Exercise goal: Collect every line of the records below that contains the word "StyledCatalogPage".

Given records:
::::
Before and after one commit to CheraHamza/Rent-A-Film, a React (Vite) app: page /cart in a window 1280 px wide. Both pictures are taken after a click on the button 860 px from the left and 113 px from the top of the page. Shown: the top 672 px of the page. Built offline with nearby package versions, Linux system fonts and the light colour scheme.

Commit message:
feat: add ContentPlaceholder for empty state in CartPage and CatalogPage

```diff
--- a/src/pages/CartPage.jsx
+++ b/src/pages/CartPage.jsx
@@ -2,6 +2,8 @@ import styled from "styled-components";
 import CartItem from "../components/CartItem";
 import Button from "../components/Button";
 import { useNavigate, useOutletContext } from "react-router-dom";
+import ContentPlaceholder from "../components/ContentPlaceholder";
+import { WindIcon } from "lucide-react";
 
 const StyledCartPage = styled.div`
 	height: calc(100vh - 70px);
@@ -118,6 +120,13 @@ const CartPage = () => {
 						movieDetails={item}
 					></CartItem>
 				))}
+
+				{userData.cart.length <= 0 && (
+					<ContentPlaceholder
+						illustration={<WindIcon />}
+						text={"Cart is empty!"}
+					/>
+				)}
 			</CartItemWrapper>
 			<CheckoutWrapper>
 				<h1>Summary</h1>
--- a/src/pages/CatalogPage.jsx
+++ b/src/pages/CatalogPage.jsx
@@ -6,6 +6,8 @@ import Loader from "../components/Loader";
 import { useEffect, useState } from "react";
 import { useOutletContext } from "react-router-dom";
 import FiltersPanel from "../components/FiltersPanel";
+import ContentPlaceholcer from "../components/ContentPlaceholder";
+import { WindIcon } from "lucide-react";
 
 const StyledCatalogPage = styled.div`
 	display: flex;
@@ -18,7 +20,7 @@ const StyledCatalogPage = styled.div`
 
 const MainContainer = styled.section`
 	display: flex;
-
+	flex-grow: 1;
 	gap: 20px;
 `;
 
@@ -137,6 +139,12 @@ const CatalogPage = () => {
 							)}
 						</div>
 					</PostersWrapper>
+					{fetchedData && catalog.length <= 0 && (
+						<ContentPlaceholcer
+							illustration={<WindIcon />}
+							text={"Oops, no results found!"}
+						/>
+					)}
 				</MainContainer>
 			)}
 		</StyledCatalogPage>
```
::::
Solution below:
 const StyledCatalogPage = styled.div`
@@ -18,7 +20,7 @@ const StyledCatalogPage = styled.div`
 		</StyledCatalogPage>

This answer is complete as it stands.